Before entering medical school, Dr. Peggy Taylor, an obstetrician-gynecologist at Houston Methodist Clear Lake Hospital, told her father, a cardiologist, that she wanted to be an obstetrician. He warned her that it was a challenging life – with long hours and unpredictable schedules.
But Taylor was convinced she wanted a medical career that focused on health and life rather than illness. And as a young resident, in the emotional moments after she delivered her first baby, she knew she had made the right decision.
“My heart was pounding and I was scared,” she remembers. “But when I heard that baby cry and saw its first breath of life, I was overcome with emotion. I knew this was what I wanted to do.”
That first delivery was more than 30 years ago. Since then, Taylor estimates she’s delivered 8,000 to 10,000 babies – including two sets of triplets – in her memorable career as one of the Clear Lake area’s most popular obstetrician-gynecologists.
This past November, however, Taylor delivered her final baby and entered the next phase of her life, retirement.
“My dad was right about the long hours, but I have sincerely enjoyed every single day,” she says. “It’s been a wonderful experience and I wouldn’t change a thing.”
The circle of life
Over the years, many of the babies Taylor delivered grew up to have babies of their own, and Taylor was often their obstetrician as well.
“I have a special connection to so many of my patients’ families because I’ve cared for multiple generations as their gynecologist, obstetrician or both,” she says. “I had some families where I saw the grandmother, the mother and the daughter. That’s the full circle of life.”
One of those multi-generational patients is Kathie Fenn of League City, whose daughter Katie was delivered by Taylor. Katie, in turn, relied on Taylor to deliver her children. In total, Taylor delivered two of Fenn’s four children and three of her grandchildren.
“Peggy is the most positive, sweetest person I know,” says Fenn. “She has such a gentle spirit and excellent bedside manner, and even in the most challenging times, she has this amazing attitude. I am going to miss her.”
Fenn remembers running into Taylor from time to time at school events or while shopping, and she was always impressed with her down-to-earth manner.“She is more like a friend than a physician,” Fenn says.
Out of this world care
One of Taylor’s most unusual deliveries took place in 2004, when her patient Renita Fincke – wife of NASA astronaut Michael Fincke – was due with the couple’s second child.
Renita’s due date was in June, just a few months before Michael’s first space flight, scheduled for October. But a change in NASA’s plans meant that Michael’s mission commenced in April – leaving Renita alone for her delivery.

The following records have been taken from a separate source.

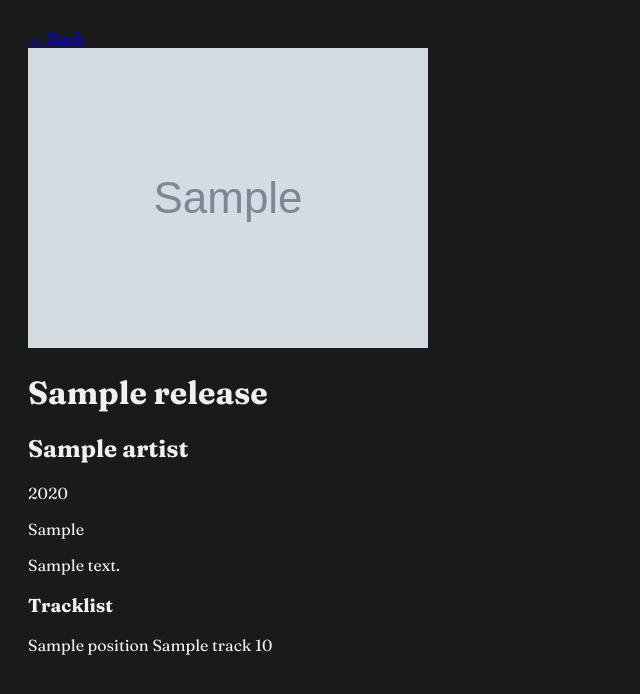
After one commit to Nick-Menzhuber/basement-stacks, a Flask app: template templates/release.html in a window 1280 px wide. The commit adds this page. Shown: the top 694 px of the page, without its empty margins (0-640 px from the left). Run offline with Flask 3, Linux system fonts and the light colour scheme; tables that the repository leaves empty hold one stand-in row (values such as "Sample post"); the template is opened without the code that fills it: values that come from a table or form of the project are taken from there, most other values are stand-ins (such as "Sample title", 1, 10 or a date in 2020); grey boxes marked "Sample" are stand-in pictures.

Commit message:
new route for clickable release details

```diff
--- a/app.py
+++ b/app.py
@@ -106,5 +106,11 @@ def api_search():
 
     return jsonify({'releases': data})
 
+@app.route('/release/<int:id>')
+def release_detail(id):
+    release = db.get_or_404(Release, id)
+    tracklist = json.loads(release.tracklist) if release.tracklist else []
+    return render_template('release.html', release=release, tracklist=tracklist)
+
 if __name__ == '__main__':
     app.run(debug=True)
--- a/static/main.js
+++ b/static/main.js
@@ -65,6 +65,9 @@ function appendRelease(release) {
         <p>${release.artist}${release.release_year ? ' · ' + release.release_year : ''}</p>
     `;
     collection.appendChild(div);
+    div.addEventListener('click', () => {
+        window.location.href = `/release/${release.id}`;
+    });
 }
 
 function loadReleases() {
--- a/static/style.css
+++ b/static/style.css
@@ -9,6 +9,10 @@ body {
     display: grid;
     grid-template-columns: repeat(auto-fill, minmax(150px, 1fr));
     gap: 20px;
+}
+
+.release {
+    cursor: pointer;
 }
 
 .release img {
--- /dev/null
+++ b/templates/release.html
@@ -0,0 +1,63 @@
+<!DOCTYPE html>
+<html lang="en">
+<head>
+    <meta charset="UTF-8">
+    <meta name="viewport" content="width=device-width, initial-scale=1">
+    <link href="https://fonts.googleapis.com/css2?family=Fraunces:wght@400;700&display=swap" rel="stylesheet">
+    <link rel="stylesheet" href="{{ url_for('static', filename='style.css') }}">
+    <title>{{ release.title }} – The Basement Stacks</title>
+</head>
+<body>
+    <div id="detail-header">
+        <a href="/" id="back-link">← Back</a>
+    </div>
+
+    <div id="detail">
+        <div id="detail-art">
+            <img src="{{ release.cover_image_url }}" alt="{{ release.title }}">
+            <div class="format-icons">
+                {% for format in release.formats %}
+                    {% if format.format_name == 'CD' %}
+                        <img src="/static/icons/cd.png" class="format-icon-large" title="CD">
+                    {% elif format.format_name == 'Cassette' %}
+                        <img src="/static/icons/cassette.png" class="format-icon-large" title="Cassette">
+                    {% elif format.format_name == 'Vinyl' %}
+                        <img src="/static/icons/vinyl.png" class="format-icon-large" title="Vinyl">
+                    {% endif %}
+                {% endfor %}
+            </div>
+        </div>
+
+        <div id="detail-info">
+            <h1>{{ release.title }}</h1>
+            <h2>{{ release.artist.name }}</h2>
+            {% if release.release_year %}
+                <p class="detail-year">{{ release.release_year }}</p>
+            {% endif %}
+            {% if release.genre %}
+                <p class="detail-genre">{{ release.genre }}</p>
+            {% endif %}
+            {% if release.notes %}
+                <p class="detail-notes">{{ release.notes }}</p>
+            {% endif %}
+
+            <div id="detail-tracklist">
+                <h3>Tracklist</h3>
+                {% for track in tracklist %}
+                    {% if track.type_ == 'heading' %}
+                        <p class="tracklist-heading">{{ track.title }}</p>
+                    {% else %}
+                        <p class="tracklist-track">
+                            <span class="track-position">{{ track.position }}</span>
+                            {{ track.title }}
+                            {% if track.duration %}
+                                <span class="track-duration">{{ track.duration }}</span>
+                            {% endif %}
+                        </p>
+                    {% endif %}
+                {% endfor %}
+            </div>
+        </div>
+    </div>
+</body>
+</html>
```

“We all knew Dr. Taylor would take great care of me, but NASA wanted to make sure I had all the support I needed, so they put together a team they called ‘Operation Summer Stork,’” recalls Renita.
With Michael orbiting the Earth – in the midst of a 187-day mission on the International Space Station – Renita went into labor before her planned inducement day and the team, led by Taylor, sprung into action.
With Michael connected via phone, Renita and a friend described the scene as baby Tarali was born, making history in the process – Michael was the first NASA astronaut to celebrate the birth of a child while in space. He later got to see his daughter for the first time on videoconference call.
“Dr. Taylor was so fantastic throughout the whole process,” says Renita. “She was with me every step of the way. She is so caring and confident; I always felt she could handle anything. I wish her all the best in her retirement.”
Spending time with family
Now that she is retired, Taylor wants to spend more time with her family, and visit her five grandchildren in Colorado and North Carolina as often as possible.
Looking back, she is thankful for her colleagues, Dr. Patricia Choy and Dr. Shree Visaria, who have been in practice with her for many years and who are taking over for many of her patients at Houston Methodist Obstetrics & Gynecology Associates in Nassau Bay.
And she is especially appreciative of her husband Ed, who shouldered so much of the family’s responsibilities during her late nights and long shifts at the hospital. “His support was instrumental,” she says.
And yes, she’s sad to leave it all behind. But she is grateful for the confidence her patients placed in her.
“My patients trusted me with their lives, and with their babies’ lives,” she says. “I have so many good memories.”